▸ Problem
Could you find every line in the records below that contains the word "farol" and copy it?

(Stored dataset items)
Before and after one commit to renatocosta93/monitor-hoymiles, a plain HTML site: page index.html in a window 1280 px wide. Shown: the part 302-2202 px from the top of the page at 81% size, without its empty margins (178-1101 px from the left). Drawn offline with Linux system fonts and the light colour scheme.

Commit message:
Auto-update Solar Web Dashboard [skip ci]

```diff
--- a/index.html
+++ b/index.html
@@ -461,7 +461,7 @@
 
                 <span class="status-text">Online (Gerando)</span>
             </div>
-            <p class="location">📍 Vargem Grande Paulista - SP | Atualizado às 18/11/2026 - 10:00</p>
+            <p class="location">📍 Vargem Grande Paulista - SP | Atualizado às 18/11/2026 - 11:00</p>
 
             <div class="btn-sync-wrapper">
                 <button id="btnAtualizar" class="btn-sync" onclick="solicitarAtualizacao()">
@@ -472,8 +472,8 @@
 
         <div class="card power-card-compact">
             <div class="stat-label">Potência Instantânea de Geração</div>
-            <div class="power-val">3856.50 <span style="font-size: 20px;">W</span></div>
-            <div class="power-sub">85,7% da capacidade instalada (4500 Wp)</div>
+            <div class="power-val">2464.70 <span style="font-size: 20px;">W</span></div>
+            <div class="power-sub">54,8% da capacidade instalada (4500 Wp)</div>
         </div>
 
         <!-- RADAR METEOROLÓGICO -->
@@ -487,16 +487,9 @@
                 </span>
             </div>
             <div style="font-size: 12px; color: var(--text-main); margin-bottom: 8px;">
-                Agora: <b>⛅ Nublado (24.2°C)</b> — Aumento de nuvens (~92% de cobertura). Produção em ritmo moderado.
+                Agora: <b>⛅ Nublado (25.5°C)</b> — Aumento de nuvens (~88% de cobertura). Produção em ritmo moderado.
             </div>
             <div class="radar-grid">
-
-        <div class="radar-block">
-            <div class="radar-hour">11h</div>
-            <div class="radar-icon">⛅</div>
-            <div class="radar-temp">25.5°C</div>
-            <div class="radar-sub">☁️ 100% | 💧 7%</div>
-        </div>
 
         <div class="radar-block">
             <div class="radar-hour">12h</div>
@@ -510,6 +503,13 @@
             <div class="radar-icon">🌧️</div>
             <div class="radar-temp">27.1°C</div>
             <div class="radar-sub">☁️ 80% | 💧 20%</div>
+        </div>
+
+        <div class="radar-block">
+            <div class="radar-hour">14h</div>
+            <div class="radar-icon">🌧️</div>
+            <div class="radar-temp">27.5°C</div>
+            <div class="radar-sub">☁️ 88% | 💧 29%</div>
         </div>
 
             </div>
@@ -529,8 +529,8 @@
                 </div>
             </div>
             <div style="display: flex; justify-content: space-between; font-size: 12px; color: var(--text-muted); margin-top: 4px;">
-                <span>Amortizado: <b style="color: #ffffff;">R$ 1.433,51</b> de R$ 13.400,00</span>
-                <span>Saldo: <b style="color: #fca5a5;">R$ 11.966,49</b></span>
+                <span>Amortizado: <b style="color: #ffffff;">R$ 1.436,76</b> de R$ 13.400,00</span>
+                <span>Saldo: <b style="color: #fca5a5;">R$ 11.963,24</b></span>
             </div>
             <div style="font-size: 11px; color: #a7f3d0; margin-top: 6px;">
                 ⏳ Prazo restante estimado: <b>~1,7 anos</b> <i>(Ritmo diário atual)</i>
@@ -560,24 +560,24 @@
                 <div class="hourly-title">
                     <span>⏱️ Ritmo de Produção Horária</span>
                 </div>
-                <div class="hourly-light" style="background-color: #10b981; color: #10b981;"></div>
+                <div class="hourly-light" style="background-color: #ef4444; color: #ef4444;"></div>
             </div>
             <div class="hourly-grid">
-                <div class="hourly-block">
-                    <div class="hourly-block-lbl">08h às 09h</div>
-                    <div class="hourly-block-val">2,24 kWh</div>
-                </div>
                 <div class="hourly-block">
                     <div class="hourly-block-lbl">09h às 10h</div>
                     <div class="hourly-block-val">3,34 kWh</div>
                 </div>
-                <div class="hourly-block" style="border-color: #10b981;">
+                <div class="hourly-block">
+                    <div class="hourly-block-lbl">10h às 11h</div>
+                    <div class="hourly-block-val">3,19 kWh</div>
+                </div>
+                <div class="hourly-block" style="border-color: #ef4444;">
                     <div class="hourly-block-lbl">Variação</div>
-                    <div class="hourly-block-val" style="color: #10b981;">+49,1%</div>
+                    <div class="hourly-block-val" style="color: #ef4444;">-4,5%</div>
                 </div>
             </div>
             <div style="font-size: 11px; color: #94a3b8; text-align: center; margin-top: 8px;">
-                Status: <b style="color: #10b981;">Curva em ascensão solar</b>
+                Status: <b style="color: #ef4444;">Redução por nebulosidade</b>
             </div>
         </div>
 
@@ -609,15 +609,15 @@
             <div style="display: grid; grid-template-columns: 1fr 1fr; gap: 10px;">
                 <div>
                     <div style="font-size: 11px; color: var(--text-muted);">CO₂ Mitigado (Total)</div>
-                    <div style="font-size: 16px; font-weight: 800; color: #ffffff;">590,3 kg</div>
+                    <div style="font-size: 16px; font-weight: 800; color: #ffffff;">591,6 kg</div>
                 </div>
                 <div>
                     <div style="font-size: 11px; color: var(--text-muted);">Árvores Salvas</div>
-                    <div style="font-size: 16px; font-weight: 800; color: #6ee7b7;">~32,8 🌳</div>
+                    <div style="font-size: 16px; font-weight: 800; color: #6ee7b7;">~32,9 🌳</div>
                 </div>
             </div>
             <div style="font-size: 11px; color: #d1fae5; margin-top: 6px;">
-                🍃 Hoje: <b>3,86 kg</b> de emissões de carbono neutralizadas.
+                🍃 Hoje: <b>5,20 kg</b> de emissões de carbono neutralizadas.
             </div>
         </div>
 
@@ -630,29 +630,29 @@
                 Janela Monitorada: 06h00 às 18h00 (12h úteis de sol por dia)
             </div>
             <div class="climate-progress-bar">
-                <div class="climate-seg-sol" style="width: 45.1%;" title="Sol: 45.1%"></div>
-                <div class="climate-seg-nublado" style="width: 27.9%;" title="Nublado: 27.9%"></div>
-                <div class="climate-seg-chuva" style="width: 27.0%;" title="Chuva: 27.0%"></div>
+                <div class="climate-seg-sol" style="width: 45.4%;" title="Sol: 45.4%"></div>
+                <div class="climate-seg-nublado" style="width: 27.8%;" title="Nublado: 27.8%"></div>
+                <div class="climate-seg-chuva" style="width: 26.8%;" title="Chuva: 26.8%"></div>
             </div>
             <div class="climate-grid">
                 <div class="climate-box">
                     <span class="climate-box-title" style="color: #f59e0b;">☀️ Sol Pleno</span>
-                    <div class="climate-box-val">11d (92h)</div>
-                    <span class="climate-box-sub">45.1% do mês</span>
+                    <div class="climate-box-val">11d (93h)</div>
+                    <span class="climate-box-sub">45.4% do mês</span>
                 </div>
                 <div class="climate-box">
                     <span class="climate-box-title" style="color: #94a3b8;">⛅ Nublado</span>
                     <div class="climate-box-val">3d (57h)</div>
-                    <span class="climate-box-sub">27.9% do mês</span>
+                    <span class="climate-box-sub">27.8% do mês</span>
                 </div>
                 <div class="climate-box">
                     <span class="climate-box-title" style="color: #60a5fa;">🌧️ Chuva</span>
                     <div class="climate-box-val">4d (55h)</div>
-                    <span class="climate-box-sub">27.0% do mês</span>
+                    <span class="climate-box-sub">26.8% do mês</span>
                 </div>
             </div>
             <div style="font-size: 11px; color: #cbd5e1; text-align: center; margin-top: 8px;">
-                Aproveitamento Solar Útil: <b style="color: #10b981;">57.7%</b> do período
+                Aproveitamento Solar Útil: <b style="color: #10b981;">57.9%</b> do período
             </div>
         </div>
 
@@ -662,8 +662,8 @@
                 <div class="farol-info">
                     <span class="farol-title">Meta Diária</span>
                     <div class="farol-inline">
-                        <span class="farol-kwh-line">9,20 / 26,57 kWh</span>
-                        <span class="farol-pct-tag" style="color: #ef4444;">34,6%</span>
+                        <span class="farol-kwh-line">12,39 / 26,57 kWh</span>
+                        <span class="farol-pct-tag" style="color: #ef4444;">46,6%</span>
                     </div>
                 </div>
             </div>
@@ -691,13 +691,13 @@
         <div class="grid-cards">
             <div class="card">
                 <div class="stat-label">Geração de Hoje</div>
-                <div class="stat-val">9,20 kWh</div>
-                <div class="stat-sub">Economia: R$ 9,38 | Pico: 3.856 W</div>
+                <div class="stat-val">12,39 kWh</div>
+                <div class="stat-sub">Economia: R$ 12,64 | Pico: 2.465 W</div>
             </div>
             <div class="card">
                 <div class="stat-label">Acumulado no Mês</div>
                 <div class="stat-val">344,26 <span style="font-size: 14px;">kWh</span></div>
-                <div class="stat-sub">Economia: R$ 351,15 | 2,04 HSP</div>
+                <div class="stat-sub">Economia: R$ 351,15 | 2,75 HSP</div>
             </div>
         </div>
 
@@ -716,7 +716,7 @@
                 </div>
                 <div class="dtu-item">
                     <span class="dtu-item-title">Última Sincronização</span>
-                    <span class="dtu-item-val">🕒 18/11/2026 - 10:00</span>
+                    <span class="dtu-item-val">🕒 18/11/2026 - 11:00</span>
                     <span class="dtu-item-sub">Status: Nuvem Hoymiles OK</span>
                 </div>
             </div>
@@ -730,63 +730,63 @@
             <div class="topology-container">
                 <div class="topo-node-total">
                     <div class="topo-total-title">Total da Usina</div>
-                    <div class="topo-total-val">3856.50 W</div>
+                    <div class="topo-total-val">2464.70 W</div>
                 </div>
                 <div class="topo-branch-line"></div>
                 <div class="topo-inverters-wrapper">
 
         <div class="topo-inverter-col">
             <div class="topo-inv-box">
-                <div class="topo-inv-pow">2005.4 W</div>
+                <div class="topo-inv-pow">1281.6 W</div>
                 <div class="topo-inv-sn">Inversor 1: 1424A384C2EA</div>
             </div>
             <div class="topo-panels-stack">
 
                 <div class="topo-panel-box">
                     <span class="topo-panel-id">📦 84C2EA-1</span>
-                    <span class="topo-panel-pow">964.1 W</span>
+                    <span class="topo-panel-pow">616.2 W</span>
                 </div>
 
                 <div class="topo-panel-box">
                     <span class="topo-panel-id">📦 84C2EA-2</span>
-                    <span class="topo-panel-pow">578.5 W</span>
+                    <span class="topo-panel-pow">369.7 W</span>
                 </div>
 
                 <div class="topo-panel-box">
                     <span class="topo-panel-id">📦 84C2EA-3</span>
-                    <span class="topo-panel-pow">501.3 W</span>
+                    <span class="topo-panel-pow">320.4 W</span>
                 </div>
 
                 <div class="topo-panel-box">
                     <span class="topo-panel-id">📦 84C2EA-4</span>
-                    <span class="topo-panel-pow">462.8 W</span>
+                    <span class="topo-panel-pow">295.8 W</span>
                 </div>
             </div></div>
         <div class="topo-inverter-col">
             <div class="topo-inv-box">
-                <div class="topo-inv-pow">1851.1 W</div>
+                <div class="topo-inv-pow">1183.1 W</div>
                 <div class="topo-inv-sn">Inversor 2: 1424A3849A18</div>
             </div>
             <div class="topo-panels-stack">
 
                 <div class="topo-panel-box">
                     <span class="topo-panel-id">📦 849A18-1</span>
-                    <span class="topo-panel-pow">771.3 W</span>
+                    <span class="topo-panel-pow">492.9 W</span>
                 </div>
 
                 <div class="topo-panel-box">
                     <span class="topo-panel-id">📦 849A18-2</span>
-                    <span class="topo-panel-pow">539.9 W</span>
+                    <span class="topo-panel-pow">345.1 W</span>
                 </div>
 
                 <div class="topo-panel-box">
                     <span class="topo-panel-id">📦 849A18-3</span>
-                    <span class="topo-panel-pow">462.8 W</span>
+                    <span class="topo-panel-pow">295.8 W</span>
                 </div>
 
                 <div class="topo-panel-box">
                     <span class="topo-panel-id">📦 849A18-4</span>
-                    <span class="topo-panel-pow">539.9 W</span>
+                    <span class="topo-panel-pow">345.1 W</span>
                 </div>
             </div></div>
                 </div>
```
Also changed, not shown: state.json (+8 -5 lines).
==
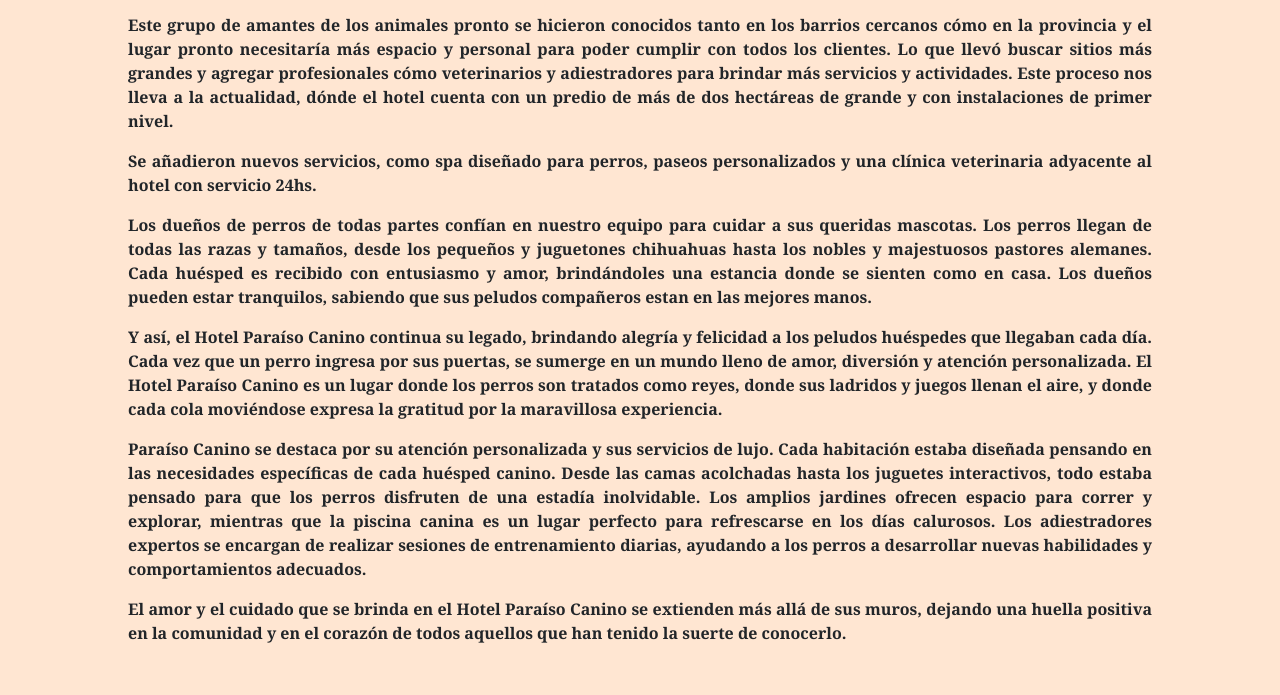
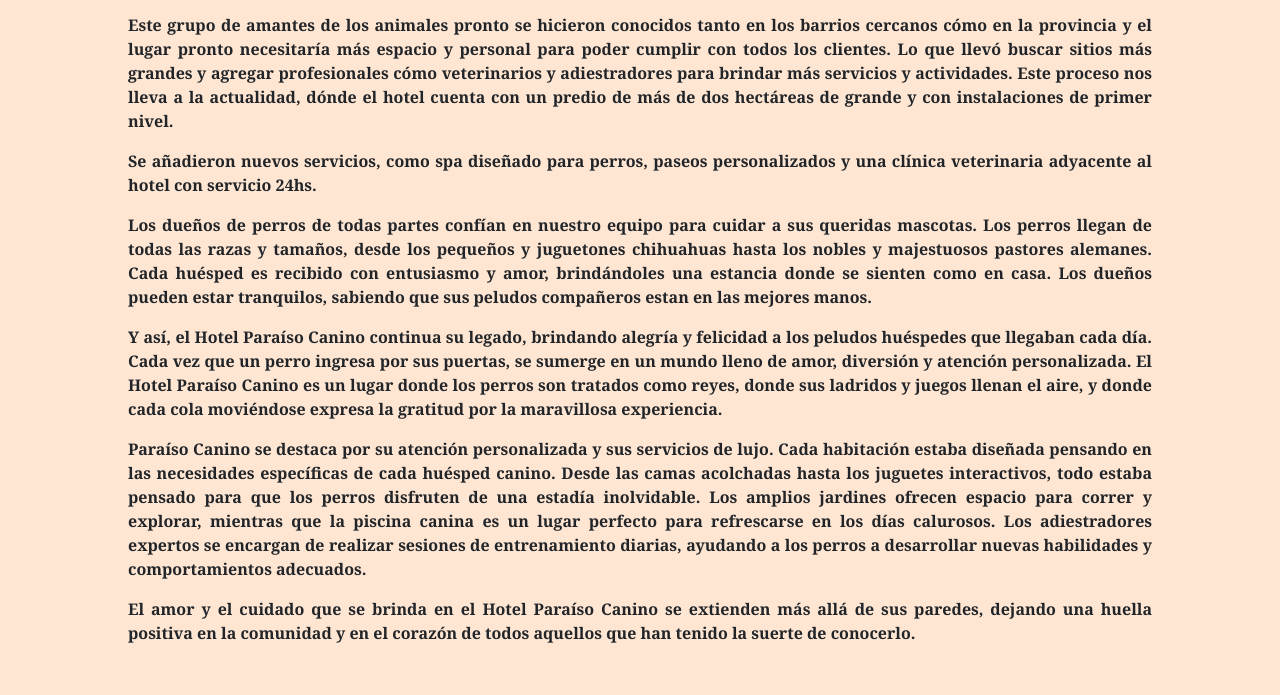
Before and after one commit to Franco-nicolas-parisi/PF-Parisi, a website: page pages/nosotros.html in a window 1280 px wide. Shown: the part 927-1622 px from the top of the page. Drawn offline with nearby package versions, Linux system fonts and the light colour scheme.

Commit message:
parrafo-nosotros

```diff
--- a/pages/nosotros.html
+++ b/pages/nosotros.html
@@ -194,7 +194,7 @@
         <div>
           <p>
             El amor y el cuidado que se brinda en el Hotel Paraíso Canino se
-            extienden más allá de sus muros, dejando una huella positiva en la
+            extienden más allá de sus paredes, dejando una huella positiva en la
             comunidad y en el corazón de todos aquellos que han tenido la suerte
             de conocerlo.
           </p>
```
* * *
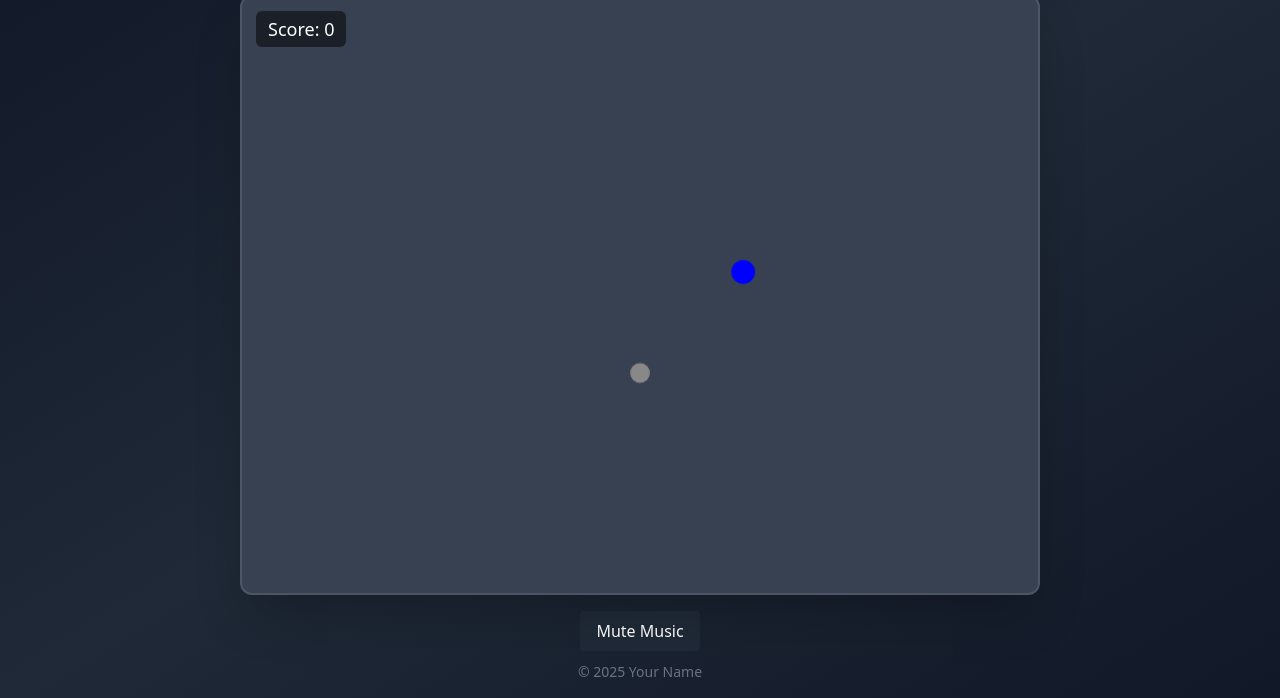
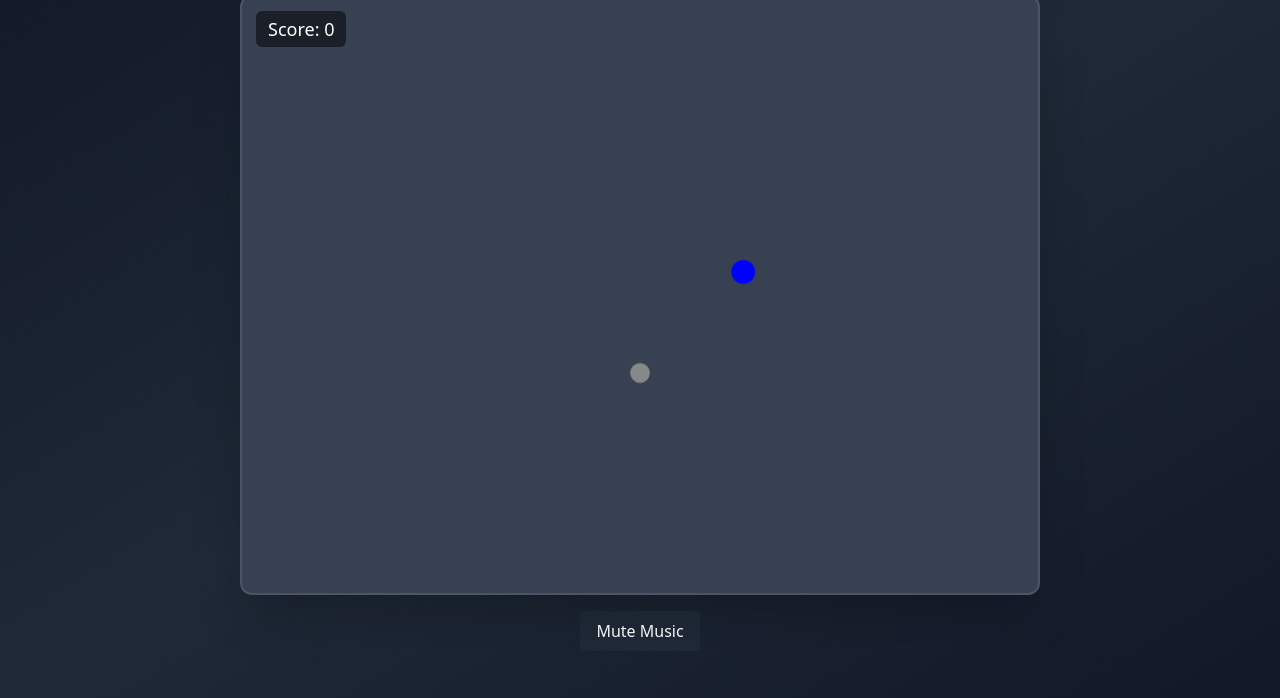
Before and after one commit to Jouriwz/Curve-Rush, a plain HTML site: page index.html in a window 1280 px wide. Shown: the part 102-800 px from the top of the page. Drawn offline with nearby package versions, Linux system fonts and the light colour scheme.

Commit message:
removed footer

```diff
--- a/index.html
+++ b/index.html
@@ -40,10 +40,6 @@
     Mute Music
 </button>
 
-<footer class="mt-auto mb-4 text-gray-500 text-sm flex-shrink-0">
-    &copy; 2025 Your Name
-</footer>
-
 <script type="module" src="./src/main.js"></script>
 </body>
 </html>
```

▸ Answer for this exercise
                 <div class="farol-info">
                     <span class="farol-title">Meta Diária</span>
                     <div class="farol-inline">
-                        <span class="farol-kwh-line">9,20 / 26,57 kWh</span>
-                        <span class="farol-pct-tag" style="color: #ef4444;">34,6%</span>
+                        <span class="farol-kwh-line">12,39 / 26,57 kWh</span>
+                        <span class="farol-pct-tag" style="color: #ef4444;">46,6%</span>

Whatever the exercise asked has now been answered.